In the past few weeks, thousands of pro-choice activists have come to the Capitol to testify and protest anti-abortion bills. Photo by Mary Tuma.
Before testimony began, Sen. Bob Deuell (R-Greenville) made his opinion clear by likening the number of abortions performed in the U.S. to an “American Holocaust.” Deuell, a family physician, placed two sets of baby shoes on the committee dais as a reminder of all those who are unable to speak today.
Sen. Judith Zaffirini (D-Laredo) sought to include an amendment that would change “substantial medical evidence” in the bill to “some” medical evidence, a more accurate representation of the minimal data backing the 20-week so-called ‘fetal pain’ abortion ban. Sen. Carlos Uresti (D-San Antonio) offered to include exceptions for rape and incest in the legislation. Bill author Sen. Glenn Hegar (R-Katy) shot down both amendments.
The ASC requirement, which would close all but five abortion clinics in the state, has been criticized by health professionals and some lawmakers for being unnecessary. Sen. Jose Rodriguez (D-El Paso) vocalized his concern for women who may be forced to make the dangerous journey to Jaurez, Mexico for an abortion if the bill were to become law. Aside from one ASC in San Antonio, Uresti made note that he expects no abortion centers in his district to survive the costly upgrades. Hegar, with no substantial evidence to back up the claim, said he couldn’t guarantee all centers would remain open but said he didn’t think all of the 37 non-ASC clinics would close.
Amy Hagstrom Miller of Whole Woman’s Health, a reproductive healthcare network, oversees the ASC in San Antonio as well as four abortion centers in the state. She reiterated the requirement is unnecessary and that abortion is already well-regulated. Expensive upgrades like expanded hallways, new airflow systems, locker room showers and janitor closets would not increase or even affect the safety of the abortion procedure.
“Abortion didn’t start with Roe v. Wade–safe abortions did,” said Miller.
Ellen Cooper of the Department of State Health Services made another appearance, delivering information expressed at last week’s House committee hearing, where SB1’s counterpart House Bill 2 passed in a 8-3 vote. Cooper says abortion facilities are inspected every year while ASCs receive an audit every three to up to six years. In other words, if the bill became law, Republicans would have a difficult time making the case the legislation actually increases abortion regulation, the ostensive goal of the bill.

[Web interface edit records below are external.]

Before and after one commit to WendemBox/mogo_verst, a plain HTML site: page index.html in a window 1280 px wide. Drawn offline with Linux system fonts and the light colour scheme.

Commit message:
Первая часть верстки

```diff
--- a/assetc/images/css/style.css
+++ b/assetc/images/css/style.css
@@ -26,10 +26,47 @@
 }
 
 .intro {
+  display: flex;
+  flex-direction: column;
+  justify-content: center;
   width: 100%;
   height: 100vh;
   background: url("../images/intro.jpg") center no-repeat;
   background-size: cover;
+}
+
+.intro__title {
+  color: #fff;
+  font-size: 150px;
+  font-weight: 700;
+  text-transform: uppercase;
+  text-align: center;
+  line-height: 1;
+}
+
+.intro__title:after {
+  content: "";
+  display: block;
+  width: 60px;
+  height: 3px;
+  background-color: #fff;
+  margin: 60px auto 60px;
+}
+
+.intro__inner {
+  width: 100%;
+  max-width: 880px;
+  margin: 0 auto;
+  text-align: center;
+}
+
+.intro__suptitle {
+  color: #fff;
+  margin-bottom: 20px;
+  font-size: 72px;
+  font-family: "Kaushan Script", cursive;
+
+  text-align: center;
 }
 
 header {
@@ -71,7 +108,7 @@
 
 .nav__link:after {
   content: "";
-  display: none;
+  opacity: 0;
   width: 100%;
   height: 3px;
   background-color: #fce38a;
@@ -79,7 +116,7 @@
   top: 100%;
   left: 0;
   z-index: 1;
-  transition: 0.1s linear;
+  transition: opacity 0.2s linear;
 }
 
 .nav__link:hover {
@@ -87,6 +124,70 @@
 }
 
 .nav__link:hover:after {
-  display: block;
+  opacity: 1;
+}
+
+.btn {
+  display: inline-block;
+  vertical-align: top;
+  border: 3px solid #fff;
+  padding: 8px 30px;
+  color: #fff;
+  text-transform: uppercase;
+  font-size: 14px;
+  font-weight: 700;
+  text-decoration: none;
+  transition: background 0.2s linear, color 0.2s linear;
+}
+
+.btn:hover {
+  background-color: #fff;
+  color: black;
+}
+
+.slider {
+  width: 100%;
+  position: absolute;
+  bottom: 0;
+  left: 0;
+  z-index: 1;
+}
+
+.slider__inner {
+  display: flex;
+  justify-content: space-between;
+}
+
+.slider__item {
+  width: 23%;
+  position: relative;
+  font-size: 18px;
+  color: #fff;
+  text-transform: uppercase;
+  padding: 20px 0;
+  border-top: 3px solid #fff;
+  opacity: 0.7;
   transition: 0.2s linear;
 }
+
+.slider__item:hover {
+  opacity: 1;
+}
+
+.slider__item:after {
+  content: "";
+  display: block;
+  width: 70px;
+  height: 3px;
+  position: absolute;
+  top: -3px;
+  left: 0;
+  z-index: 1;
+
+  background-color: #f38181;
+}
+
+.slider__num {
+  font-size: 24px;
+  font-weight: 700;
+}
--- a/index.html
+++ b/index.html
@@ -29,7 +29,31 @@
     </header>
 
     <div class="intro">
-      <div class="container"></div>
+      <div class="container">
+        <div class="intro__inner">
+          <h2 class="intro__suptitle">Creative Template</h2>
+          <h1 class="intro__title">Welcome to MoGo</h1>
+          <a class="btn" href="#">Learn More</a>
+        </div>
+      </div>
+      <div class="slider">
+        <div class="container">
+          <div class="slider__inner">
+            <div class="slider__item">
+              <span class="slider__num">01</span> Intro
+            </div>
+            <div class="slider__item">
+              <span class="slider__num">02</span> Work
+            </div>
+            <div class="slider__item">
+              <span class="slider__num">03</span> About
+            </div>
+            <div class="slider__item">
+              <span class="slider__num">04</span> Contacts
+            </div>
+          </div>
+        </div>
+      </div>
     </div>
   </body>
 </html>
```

Rodriguez made the point early on that the bills aren’t tied to specific conditions in Texas, rather the similarity among related legislation in other states indicates they are born from and being clearly promoted by a national agenda. The Current recently reported on the possible influence national anti-choice group, Americans United for Life, has had on the bill text.
Chair Sen. Jane Nelson (R-Flower Mound) said a vote on the bill would not be taken at the end of the hearing, which is expected to last well into the night.